I came back to Winnipeg on December 13th, and quickly fell into a feverish yearning for my high school crush. On my first night, under two thick blankets and embracing my stuffed dog, I gazed at the streetlamp and black sky and snow-covered road, and felt my past surface as a dark ember. In the weeks prior I had been worried that memories of the summer, afternoons of unspeakable depression, would haunt me stubbornly, but the cold and the changed trees allowed no other season to exist in my consciousness. All I could think about were those freezing evenings with a violin case on my back, the sound of tuning instruments in the basement rehearsal room, and my stupid naïve longing for a boy I had fantasized would kiss me first.
I grabbed my notebook and wrote lines like “In my Winnipeg, the only person who mattered was you,” and “your gaze fell in the air like misunderstanding.” For several brief moments I wanted to call you. I had no fear. I was just curious, curious perhaps about whether you had changed, whether you were still of the temperament to do the things you had done when we knew each other more intimately. I would like to say that on my side I am of changed temperament, that I would no longer read Ezra Pound to a hopeful someone by the river, foolish and nervous, but of course I still would, flowing river or frozen.
The heat of the emotion left me some days later and I started to meld into other, more recent emotions. At some point I dug up my old notebook and I found a poem (a dual poem, the only one of such I’ve written thus far) about a visit to the Art Gallery. It was the year of the Picasso exhibition, the summer where my skin was tanned to a shade my mom scorned at, the time I still believed you could like me. What I didn’t understand then was that even if you did, it would not count for much, not in the way I wanted and deserved.
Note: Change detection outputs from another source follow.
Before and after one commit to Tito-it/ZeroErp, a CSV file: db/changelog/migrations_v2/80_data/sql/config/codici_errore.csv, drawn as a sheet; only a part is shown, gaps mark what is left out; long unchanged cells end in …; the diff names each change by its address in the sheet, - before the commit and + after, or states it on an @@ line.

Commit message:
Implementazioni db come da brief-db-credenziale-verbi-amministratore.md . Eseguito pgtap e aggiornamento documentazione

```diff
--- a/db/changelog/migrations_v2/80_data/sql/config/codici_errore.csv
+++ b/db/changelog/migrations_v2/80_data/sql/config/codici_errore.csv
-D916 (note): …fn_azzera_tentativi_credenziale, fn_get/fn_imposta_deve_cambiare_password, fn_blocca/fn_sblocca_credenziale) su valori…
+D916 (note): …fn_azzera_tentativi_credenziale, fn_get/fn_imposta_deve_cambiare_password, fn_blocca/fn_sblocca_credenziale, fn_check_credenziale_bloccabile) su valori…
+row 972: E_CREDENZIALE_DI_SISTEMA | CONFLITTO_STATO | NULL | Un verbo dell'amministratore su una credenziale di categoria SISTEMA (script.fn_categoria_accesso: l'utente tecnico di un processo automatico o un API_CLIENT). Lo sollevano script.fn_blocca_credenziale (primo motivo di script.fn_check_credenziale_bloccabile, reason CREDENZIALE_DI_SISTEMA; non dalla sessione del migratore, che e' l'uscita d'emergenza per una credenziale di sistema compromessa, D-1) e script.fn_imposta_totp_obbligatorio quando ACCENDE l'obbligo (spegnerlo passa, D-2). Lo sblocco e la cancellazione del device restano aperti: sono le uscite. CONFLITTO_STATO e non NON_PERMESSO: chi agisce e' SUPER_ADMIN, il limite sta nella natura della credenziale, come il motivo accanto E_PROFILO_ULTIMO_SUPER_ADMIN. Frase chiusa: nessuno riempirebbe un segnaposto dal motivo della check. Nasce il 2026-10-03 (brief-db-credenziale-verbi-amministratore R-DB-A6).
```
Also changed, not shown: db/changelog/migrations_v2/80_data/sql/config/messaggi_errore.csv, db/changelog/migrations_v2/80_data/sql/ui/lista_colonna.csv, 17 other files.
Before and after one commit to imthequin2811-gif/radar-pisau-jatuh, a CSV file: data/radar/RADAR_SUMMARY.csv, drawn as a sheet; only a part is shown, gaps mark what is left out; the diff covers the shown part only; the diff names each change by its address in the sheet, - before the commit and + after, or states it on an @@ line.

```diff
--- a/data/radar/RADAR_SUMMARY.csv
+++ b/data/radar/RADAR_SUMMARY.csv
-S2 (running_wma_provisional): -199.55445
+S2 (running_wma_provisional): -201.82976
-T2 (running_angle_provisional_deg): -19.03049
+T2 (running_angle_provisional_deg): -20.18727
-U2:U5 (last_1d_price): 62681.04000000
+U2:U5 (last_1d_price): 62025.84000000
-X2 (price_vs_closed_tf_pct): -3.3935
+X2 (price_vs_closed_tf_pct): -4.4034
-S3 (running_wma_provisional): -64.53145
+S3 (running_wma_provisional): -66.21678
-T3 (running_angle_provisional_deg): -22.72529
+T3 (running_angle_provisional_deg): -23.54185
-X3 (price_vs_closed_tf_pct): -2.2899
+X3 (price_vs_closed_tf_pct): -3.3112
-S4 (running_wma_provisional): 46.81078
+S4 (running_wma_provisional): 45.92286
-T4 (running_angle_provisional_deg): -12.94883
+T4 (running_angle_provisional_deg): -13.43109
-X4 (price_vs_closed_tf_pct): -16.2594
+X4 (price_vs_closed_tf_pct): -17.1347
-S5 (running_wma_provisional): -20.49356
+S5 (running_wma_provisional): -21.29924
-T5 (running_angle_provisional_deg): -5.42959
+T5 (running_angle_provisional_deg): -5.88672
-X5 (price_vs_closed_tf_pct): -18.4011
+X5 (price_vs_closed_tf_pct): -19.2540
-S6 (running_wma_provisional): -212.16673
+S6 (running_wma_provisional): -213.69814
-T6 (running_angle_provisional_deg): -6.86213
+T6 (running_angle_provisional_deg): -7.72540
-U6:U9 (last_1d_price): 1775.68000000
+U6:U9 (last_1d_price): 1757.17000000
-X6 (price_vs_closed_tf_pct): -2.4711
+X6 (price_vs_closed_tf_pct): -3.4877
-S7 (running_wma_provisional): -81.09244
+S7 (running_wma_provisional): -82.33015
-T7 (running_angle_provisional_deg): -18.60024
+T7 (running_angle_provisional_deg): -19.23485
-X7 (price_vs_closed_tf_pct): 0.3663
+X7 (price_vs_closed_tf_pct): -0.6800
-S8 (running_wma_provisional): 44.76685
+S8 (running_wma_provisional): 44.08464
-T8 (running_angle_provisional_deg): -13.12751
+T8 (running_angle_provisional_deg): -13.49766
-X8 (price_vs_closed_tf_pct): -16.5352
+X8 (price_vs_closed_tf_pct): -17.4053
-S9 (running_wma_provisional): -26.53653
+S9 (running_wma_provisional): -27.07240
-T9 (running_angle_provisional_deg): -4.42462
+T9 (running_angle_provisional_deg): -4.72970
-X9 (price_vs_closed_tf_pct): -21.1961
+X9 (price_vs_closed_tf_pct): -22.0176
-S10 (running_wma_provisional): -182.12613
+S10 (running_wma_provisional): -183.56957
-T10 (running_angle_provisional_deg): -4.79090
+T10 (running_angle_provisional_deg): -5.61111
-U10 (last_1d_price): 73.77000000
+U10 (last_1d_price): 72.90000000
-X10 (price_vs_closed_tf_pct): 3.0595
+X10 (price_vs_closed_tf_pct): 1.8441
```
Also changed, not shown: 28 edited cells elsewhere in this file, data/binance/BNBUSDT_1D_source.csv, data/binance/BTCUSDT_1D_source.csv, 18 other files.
I would look at you looking at a woman of cubes; I do not remember suspecting you would ever look back at me.